in Irish Catholic identities
Ulrike Ehret

04-ChurchNationRace_118-177 28/11/11 14:42 Page 118 4 The Catholic right, political Catholicism and radicalism The Catholic right in Germany In 1920, Hermann Freiherr von Lüninck assessed the political landscape of the Weimar Republic in his ‘Thoughts on Centre Party politics’.1 He believed that large sections of the nobility, peasantry, academia and elements among the clergy felt alienated by the Centre Party’s cooperation with social democracy. In order to create the envisioned Christian conservative party, Lüninck hoped to draw conservatives to the Centre

in Church, nation and race
Giuliana Chamedes

the years between the First World War and the Second World War. American and European Catholics began strongly positing the need for greater transatlantic ties in the years immediately following the First World War. Scholars have just begun to demonstrate the transatlantic turn of Roman Catholicism after the First World War. Though the subject is certainly too vast to address in its fullness here, a few factors deserve special mention. First, the growing visibility and internationalization of the Holy See, which by the early post-war years had

in The TransAtlantic reconsidered
Catholicism and Nonconformity in Nineteenth-Century ‘Jewish Conversion’ Novels
Andrew Crome

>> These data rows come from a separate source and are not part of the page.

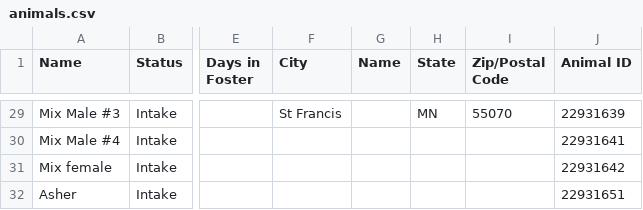
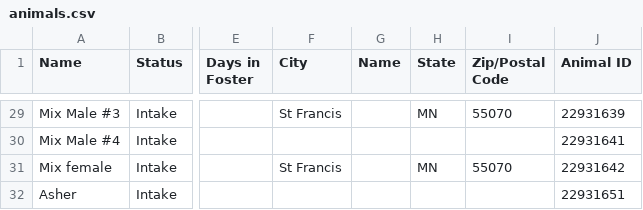
Before and after one commit to UnitedDobermanRescue/UDR, a CSV file: animals.csv, drawn as a sheet; only a part is shown, gaps mark what is left out; the diff covers the shown part only; the diff names each change by its address in the sheet, - before the commit and + after, or states it on an @@ line.

```diff
--- a/animals.csv
+++ b/animals.csv
-F31 (City): (empty)
+F31 (City): St Francis
-H31 (State): (empty)
+H31 (State): MN
-I31 (Zip/Postal Code): (empty)
+I31 (Zip/Postal Code): 55070
```
Also changed, not shown: 1 added row and 2 edited cells elsewhere in this file, 1 other file.
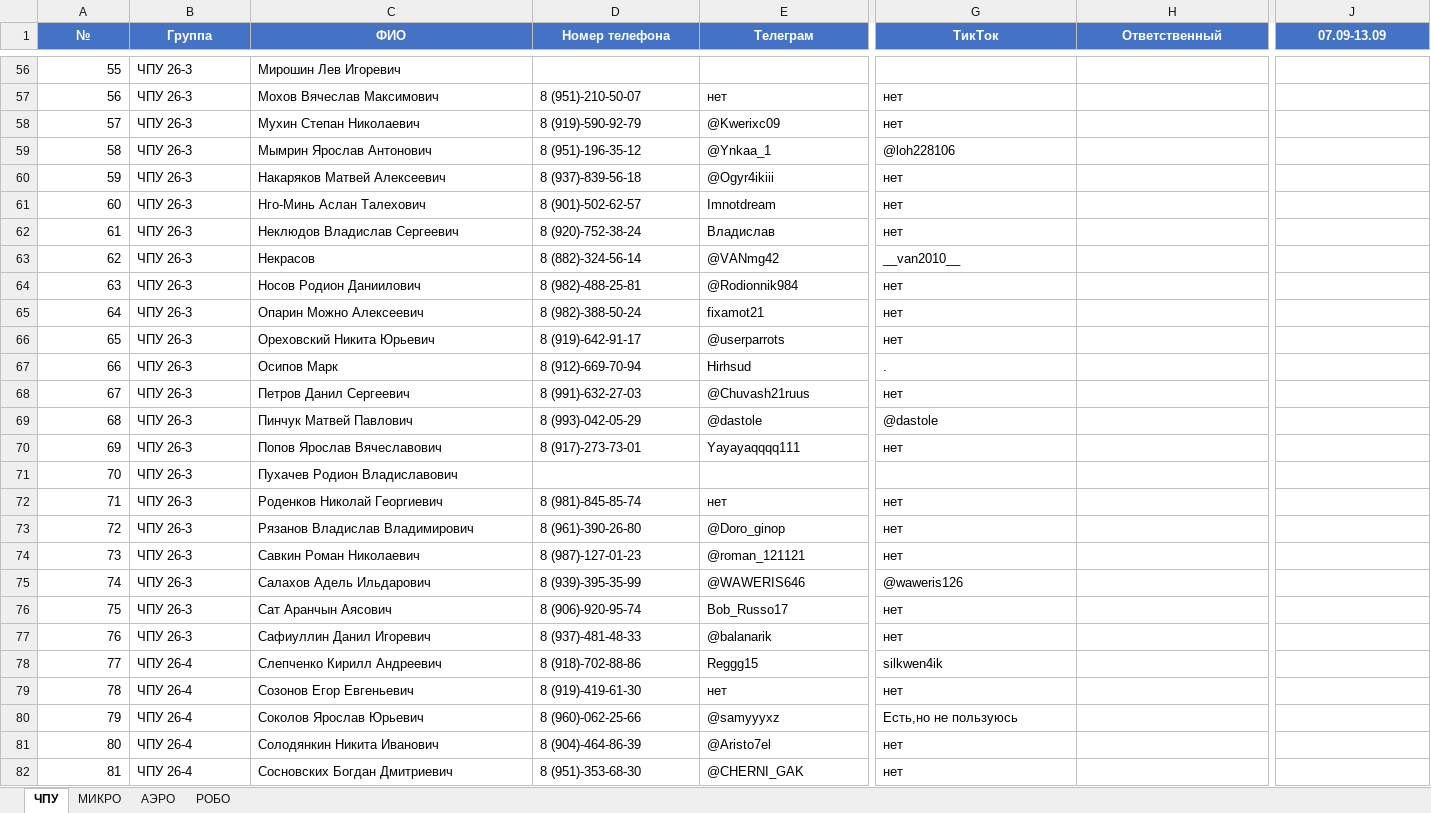
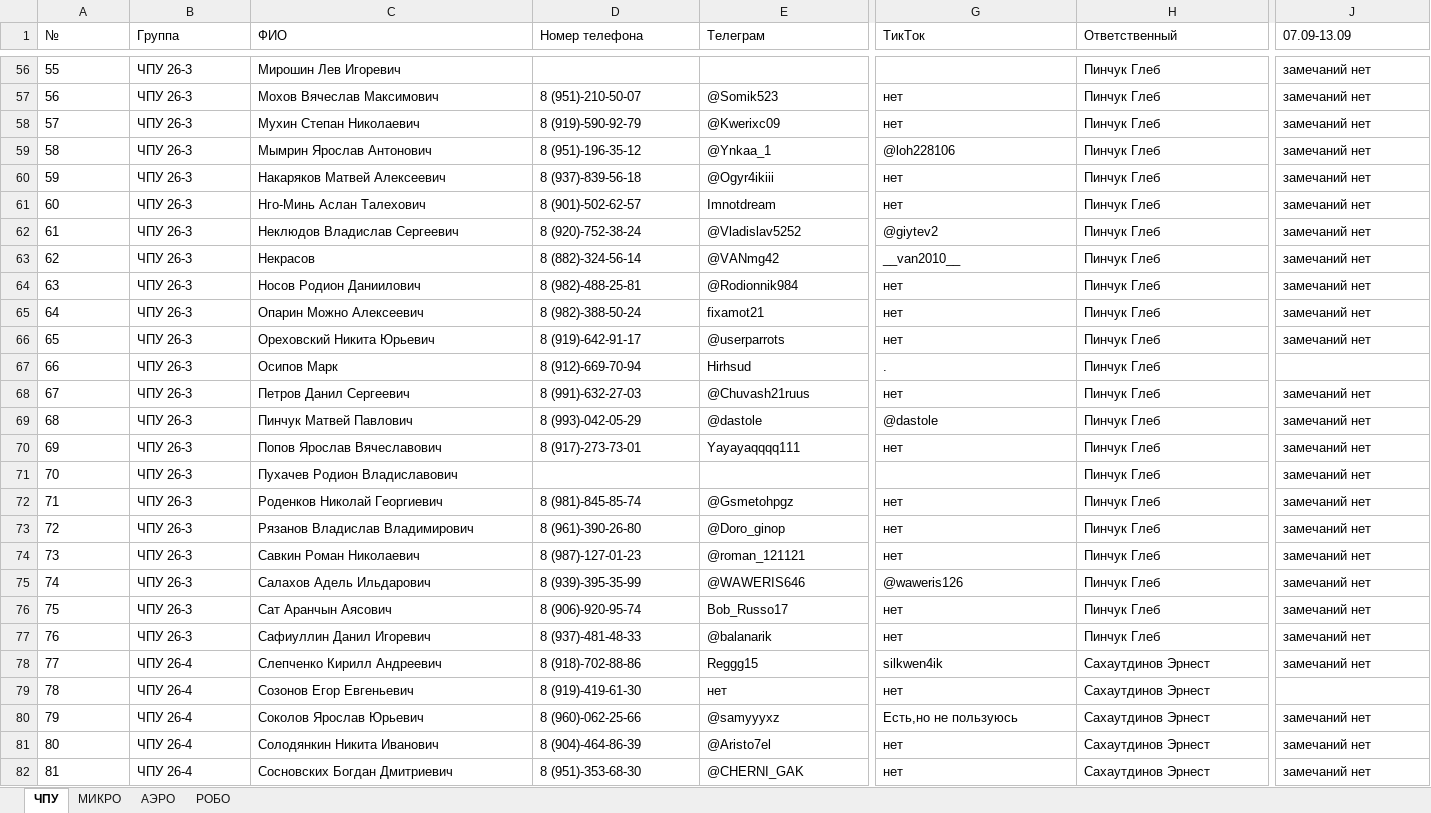
Before and after one commit to Gleb-Pinchuk/CNC_office, an Excel workbook: data/Рейнджеры_производственная_группа.xlsx, sheet ЧПУ, drawn as a sheet; only a part is shown, gaps mark what is left out; values as stored, in another font and other column widths than the file's, no borders; the diff covers the shown part only; the diff names each change by its address in the sheet, - before the commit and + after, or states it on an @@ line.

```diff
--- a/data/Рейнджеры_производственная_группа.xlsx (sheet ЧПУ)
+++ b/data/Рейнджеры_производственная_группа.xlsx (sheet ЧПУ)
@@ A1:J1 fill: #4472C4 → none, bold: on → off, text colour: #FFFFFF → black, alignment: center → left @@
-A56:A82 alignment: right
+A56:A82 alignment: left
-H56:H77 (Ответственный): (empty)
+H56:H77 (Ответственный): Пинчук Глеб
-J56:J66 (07.09-13.09): (empty)
+J56:J66 (07.09-13.09): замечаний нет
-E57 (Телеграм): нет
+E57 (Телеграм): @Somik523
-E62 (Телеграм): Владислав
+E62 (Телеграм): @Vladislav5252
-G62 (ТикТок): нет
+G62 (ТикТок): @giytev2
-J68:J78 (07.09-13.09): (empty)
+J68:J78 (07.09-13.09): замечаний нет
-E72 (Телеграм): нет
+E72 (Телеграм): @Gsmetohpgz
-H78:H82 (Ответственный): (empty)
+H78:H82 (Ответственный): Сахаутдинов Эрнест
-J80:J82 (07.09-13.09): (empty)
+J80:J82 (07.09-13.09): замечаний нет
```
Also changed, not shown: 490 edited cells and cell formats elsewhere in this sheet, sheet АЭРО, sheet РОБО, sheet МИКРО.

This article examines English Evangelical novels focused on the conversion of Jewish characters, published from the 1820s to the 1850s. It concentrates particularly on the way these novels emphasised the importance of the Church of England in constructing national and religious identity, and used Jewish conversion as a way to critique Catholicism and Nonconformity. Jewish worship, rabbinic authority and Talmudic devotion were linked to Roman Catholic attitudes towards priesthood and tradition, while Jews were also portrayed as victims of a persecuting Roman Church. Nonconformity was criticised for disordered worship and confusing Jews with its attacks on respectable Anglicanism. As a national religion, novelists therefore imagined that Jews would be saved by a national church, and often linked this to concepts of a national restoration to Palestine. This article develops and complicates understandings of Evangelical views of Jews in the nineteenth century, and their links to ‘writing the nation’ in popular literature.

Bulletin of the John Rylands Library